And that’s it. As suddenly as it started, I have retired from the Volunteer Fire Department.

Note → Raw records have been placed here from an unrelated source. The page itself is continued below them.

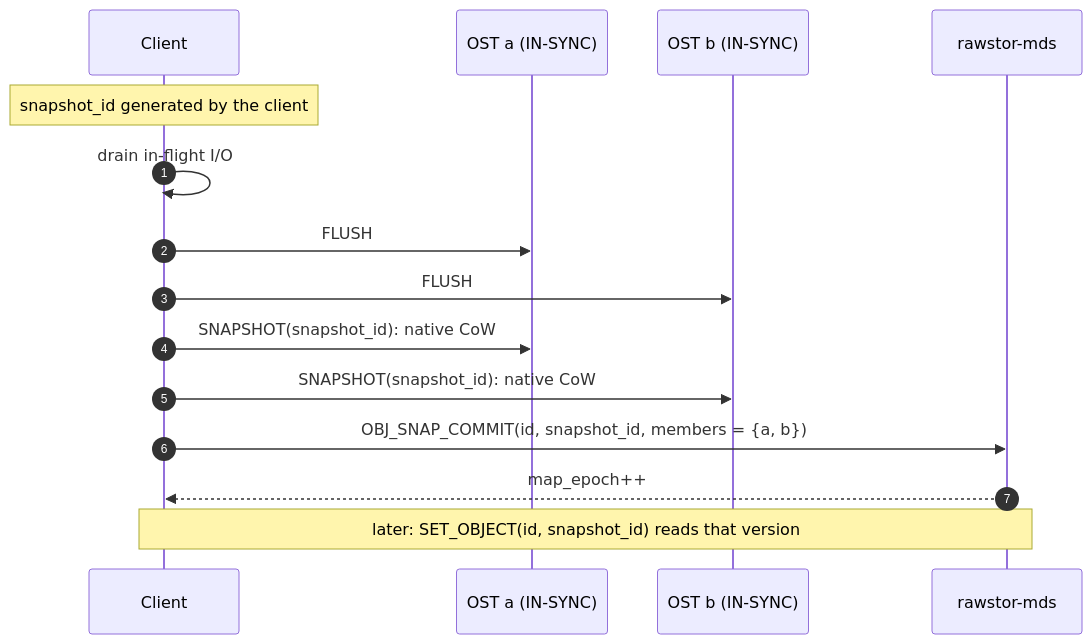
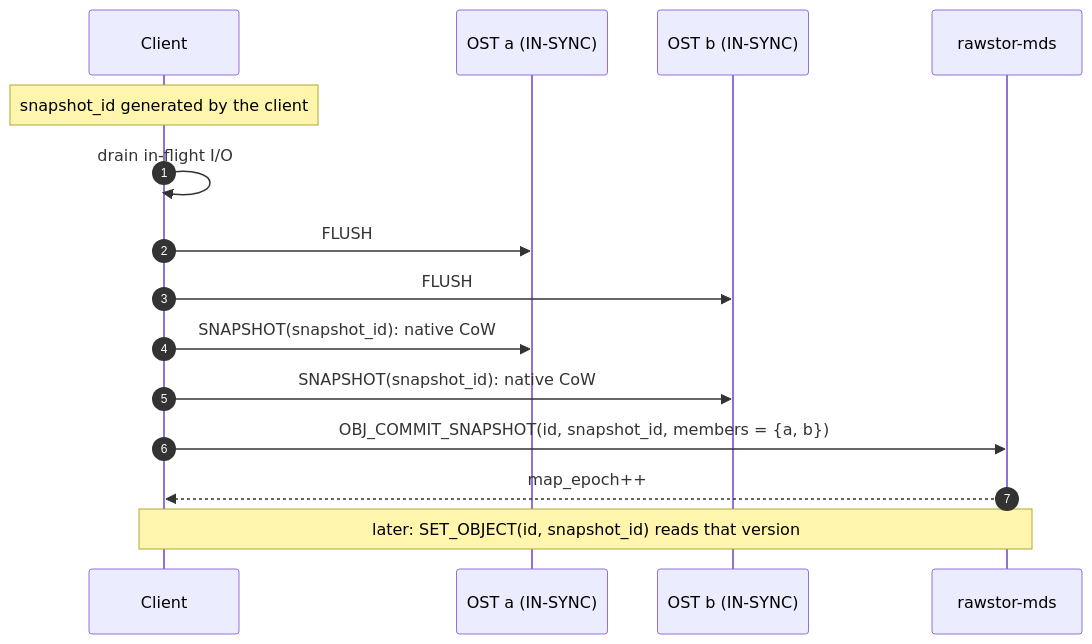
Before and after one commit to rawstor/librawstor: the seventh of 8 diagrams in docs/mds.md, drawn with Mermaid. The commit also changed other lines of this file and 38 other files, not shown here.

````diff
--- a/docs/mds.md
+++ b/docs/mds.md
@@ -702,17 +703,17 @@
 ```mermaid
 sequenceDiagram
     autonumber
     participant C as Client
     participant A as OST a (IN-SYNC)
     participant B as OST b (IN-SYNC)
     participant M as rawstor-mds
     Note over C: snapshot_id generated by the client
     C->>C: drain in-flight I/O
     C->>A: FLUSH
     C->>B: FLUSH
     C->>A: SNAPSHOT(snapshot_id): native CoW
     C->>B: SNAPSHOT(snapshot_id): native CoW
-    C->>M: OBJ_SNAP_COMMIT(id, snapshot_id, members = {a, b})
+    C->>M: OBJ_COMMIT_SNAPSHOT(id, snapshot_id, members = {a, b})
     M-->>C: map_epoch++
     Note over C,M: later: SET_OBJECT(id, snapshot_id) reads that version
 ```
````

I wonder if they’ll let me keep the baggy pants and suspenders as a parting prize.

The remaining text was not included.